— What needs to be done —
Look through the listing below and give the number of lines in which "break" occurs, nothing more.

★ ★ ★

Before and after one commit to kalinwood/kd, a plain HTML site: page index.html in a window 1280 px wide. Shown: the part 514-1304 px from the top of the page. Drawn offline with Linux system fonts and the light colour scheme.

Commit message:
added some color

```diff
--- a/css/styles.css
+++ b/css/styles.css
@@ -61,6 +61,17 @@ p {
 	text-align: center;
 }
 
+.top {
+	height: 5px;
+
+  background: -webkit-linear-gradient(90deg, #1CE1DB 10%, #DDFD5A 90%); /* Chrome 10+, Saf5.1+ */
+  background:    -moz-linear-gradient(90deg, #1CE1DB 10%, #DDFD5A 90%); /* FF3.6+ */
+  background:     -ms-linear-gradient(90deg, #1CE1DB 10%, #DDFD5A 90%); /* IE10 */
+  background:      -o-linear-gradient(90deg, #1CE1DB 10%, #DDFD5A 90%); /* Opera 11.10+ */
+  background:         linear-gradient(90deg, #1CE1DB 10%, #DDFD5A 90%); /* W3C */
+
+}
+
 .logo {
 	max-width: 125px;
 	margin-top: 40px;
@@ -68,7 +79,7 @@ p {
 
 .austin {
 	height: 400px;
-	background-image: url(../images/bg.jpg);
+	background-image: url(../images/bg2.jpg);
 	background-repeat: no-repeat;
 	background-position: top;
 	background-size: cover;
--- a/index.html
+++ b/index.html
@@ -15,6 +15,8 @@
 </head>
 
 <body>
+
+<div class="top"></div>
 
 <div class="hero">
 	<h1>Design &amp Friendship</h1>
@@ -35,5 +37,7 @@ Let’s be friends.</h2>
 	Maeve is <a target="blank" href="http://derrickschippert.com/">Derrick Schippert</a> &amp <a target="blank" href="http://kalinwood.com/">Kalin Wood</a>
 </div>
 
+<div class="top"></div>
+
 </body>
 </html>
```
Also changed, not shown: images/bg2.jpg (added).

★ ★ ★

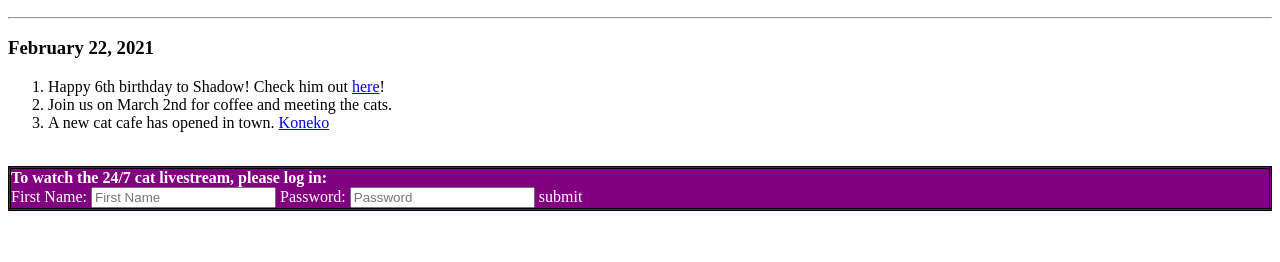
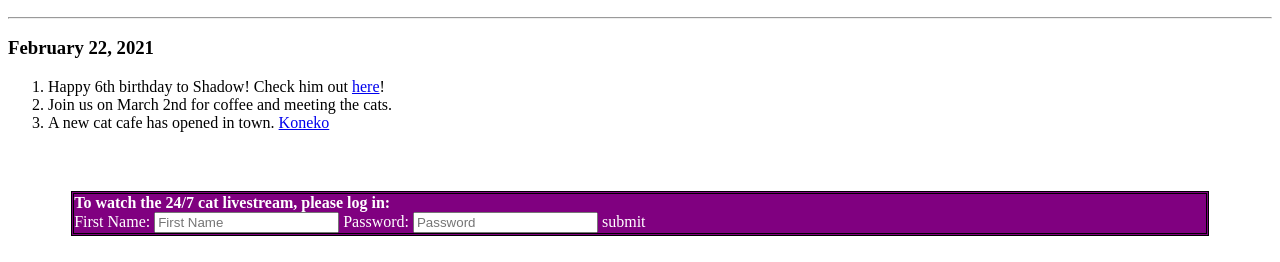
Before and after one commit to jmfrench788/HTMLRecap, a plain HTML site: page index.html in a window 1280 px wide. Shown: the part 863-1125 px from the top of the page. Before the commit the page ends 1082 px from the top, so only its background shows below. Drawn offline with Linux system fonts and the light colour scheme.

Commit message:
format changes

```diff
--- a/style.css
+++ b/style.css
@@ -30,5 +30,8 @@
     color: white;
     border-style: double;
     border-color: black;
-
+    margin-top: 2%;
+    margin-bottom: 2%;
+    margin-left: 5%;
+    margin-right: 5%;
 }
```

★ ★ ★

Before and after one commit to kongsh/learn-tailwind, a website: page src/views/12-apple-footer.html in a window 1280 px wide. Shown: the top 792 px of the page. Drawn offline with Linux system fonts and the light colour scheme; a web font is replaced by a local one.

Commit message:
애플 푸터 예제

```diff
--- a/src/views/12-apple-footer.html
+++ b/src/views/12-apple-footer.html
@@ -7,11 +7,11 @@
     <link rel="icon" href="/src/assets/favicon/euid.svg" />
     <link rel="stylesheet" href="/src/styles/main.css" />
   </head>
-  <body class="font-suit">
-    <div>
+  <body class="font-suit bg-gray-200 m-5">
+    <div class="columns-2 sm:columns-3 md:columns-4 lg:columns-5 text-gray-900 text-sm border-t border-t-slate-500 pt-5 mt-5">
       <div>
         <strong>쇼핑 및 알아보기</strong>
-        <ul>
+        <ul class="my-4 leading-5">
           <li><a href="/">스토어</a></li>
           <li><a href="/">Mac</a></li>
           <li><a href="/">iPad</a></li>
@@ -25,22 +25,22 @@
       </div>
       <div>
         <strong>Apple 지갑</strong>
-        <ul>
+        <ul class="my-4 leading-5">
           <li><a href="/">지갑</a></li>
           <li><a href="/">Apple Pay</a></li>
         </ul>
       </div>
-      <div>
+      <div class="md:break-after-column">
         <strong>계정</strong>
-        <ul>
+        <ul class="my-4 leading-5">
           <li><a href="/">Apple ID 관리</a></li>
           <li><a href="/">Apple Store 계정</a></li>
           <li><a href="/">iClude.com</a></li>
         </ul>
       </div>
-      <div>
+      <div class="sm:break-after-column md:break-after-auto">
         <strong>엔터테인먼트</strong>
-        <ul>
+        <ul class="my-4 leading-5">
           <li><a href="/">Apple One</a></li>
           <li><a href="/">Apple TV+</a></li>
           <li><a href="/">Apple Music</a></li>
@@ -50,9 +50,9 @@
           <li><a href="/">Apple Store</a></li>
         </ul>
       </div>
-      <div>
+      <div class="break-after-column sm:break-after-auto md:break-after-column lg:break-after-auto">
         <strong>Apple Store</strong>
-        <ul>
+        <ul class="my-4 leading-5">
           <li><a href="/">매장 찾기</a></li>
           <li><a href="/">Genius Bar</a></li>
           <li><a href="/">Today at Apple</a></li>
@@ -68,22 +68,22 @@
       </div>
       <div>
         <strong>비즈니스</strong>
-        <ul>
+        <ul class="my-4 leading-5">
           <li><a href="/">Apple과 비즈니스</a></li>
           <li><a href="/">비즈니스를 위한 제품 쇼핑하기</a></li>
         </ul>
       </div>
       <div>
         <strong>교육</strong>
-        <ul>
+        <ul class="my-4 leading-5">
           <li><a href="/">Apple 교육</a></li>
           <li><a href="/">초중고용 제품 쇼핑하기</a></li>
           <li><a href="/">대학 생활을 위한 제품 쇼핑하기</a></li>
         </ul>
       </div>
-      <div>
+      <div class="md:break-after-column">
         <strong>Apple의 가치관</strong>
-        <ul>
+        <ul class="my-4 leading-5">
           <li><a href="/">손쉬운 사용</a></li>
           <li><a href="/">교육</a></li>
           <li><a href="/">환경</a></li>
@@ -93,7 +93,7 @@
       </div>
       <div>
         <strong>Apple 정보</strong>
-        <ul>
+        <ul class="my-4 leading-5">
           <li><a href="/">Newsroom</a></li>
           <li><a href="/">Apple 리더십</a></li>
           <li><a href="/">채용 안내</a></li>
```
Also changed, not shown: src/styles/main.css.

★ ★ ★

— Task output —
4